Q. Could you explain to me the meaning of the term “particular judgment”? What does this mean for our possible salvation?
A. Here’s a reply from Father Reginald Martin:
St. John of the Cross beautifully and succinctly summed up the Church’s belief on the particular judgment when he wrote, “At the evening of life we shall be judged on our love.” These words aptly reflect the Catechism of the Catholic Church’s teaching: “Death puts an end to human life as the time open to either accepting or rejecting the divine grace manifested in Christ. The New Testament … repeatedly affirms that each will be rewarded immediately after death in accordance with his works and faith” (No. 1021).
This judgment is called “particular” because it describes the reward or punishment meted out to each individual. The souls of those who “die in mortal sin without repenting and accepting God’s merciful love … remain separated from him” forever and will be condemned to hell (see No. 1033). Those dying in God’s grace will be welcomed into heaven, and those guilty of sin that is not mortal will undergo a purification in purgatory, which prepares their souls for heaven’s rewards.

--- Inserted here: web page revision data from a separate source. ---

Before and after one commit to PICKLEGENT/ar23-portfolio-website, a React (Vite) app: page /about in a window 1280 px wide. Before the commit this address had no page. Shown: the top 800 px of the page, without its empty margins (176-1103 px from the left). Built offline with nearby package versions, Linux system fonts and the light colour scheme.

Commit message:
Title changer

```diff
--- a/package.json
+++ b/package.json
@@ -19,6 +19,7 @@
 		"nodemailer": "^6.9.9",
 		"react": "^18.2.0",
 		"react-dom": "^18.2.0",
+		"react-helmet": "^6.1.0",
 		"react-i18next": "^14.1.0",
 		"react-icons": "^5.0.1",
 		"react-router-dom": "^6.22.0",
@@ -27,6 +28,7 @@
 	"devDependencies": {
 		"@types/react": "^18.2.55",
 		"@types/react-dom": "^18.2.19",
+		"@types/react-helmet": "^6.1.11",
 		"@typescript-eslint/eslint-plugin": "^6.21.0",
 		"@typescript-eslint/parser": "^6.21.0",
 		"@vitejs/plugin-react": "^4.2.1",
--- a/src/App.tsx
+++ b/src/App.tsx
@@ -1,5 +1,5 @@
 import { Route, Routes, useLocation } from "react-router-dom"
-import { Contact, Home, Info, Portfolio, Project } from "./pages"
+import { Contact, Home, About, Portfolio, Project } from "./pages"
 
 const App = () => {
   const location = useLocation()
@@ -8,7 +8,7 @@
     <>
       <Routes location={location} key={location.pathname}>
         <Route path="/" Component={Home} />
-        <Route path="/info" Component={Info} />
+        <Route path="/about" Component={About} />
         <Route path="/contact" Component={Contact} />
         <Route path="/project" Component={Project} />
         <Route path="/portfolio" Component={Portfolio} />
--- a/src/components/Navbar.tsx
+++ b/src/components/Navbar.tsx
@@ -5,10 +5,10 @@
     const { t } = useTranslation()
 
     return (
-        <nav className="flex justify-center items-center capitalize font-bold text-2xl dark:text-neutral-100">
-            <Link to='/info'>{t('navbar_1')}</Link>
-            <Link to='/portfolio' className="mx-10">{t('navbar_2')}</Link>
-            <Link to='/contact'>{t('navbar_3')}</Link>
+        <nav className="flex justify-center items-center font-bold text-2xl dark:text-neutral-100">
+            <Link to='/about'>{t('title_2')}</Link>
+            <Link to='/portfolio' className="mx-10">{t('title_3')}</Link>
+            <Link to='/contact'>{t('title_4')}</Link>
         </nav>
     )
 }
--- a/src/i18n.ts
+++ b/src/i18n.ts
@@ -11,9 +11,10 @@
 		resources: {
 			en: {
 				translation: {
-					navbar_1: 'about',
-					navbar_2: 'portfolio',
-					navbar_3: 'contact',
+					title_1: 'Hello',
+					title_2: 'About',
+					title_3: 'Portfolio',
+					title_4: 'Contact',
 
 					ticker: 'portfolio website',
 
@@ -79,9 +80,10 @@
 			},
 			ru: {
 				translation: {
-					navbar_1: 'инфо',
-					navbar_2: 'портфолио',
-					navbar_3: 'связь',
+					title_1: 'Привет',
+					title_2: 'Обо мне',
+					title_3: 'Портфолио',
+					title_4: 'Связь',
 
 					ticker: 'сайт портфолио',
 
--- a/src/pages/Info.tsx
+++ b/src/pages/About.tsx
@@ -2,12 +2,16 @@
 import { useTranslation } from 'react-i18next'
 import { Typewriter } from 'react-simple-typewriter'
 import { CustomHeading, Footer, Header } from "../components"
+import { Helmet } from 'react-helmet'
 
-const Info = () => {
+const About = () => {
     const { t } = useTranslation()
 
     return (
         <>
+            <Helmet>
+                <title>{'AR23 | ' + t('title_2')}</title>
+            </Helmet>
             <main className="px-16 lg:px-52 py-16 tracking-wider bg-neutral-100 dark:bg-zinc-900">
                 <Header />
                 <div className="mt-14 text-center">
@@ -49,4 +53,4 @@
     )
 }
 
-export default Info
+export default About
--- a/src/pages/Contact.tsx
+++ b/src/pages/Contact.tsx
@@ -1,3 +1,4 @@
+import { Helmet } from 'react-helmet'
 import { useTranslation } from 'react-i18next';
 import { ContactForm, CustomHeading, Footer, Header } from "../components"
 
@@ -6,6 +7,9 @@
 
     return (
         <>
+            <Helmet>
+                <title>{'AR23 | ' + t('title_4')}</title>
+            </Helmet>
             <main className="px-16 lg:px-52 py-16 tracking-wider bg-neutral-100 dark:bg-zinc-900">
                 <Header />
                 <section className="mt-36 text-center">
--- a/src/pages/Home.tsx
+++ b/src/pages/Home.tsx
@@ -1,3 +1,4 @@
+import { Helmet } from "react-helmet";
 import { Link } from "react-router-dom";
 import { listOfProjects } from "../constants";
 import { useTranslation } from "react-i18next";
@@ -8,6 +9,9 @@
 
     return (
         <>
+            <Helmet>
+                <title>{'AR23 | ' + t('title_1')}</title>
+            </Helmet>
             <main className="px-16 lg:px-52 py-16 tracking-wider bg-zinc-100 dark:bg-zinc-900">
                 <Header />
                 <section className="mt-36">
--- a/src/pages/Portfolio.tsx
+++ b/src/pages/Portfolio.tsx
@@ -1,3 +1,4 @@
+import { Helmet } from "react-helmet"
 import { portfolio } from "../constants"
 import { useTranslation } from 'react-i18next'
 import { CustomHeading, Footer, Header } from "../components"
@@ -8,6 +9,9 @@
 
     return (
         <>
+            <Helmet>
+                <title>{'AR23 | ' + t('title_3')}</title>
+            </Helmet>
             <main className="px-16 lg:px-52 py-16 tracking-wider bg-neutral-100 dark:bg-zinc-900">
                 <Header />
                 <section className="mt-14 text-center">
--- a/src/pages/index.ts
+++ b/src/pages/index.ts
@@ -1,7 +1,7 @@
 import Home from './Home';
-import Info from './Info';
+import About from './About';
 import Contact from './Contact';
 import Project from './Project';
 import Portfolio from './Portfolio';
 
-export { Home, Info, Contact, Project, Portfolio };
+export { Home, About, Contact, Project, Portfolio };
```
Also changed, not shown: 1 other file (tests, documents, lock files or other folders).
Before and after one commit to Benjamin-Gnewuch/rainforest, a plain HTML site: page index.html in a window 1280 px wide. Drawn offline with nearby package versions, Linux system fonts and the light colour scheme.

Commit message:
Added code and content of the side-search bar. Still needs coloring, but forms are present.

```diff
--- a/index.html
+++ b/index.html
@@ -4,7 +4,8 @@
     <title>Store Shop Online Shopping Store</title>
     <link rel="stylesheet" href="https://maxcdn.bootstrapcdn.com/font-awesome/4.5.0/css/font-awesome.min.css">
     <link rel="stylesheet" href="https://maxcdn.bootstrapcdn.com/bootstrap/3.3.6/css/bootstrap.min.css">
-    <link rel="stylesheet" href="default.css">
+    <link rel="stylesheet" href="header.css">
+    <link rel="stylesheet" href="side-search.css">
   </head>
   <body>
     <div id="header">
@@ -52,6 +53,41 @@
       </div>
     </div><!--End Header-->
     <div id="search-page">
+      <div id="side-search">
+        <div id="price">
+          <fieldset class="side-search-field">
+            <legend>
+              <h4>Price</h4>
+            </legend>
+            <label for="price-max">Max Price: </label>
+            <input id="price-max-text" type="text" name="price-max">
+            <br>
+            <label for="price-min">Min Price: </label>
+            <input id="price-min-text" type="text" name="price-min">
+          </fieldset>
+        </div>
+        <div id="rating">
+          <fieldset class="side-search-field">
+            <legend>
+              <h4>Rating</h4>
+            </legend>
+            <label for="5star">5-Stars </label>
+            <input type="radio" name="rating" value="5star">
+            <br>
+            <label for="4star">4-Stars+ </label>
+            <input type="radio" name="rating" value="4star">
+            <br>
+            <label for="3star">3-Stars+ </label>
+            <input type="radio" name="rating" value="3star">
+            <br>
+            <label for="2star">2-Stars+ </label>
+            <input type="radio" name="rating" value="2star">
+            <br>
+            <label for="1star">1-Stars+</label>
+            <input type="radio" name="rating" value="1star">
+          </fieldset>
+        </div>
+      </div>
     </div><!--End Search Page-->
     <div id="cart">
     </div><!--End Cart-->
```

The particular judgment differs from the final judgment, which will be when Jesus returns, and the bodies of the dead shall rise. Scripture tells us Jesus will separate the just from sinners and send the bodies of each to join their souls forever.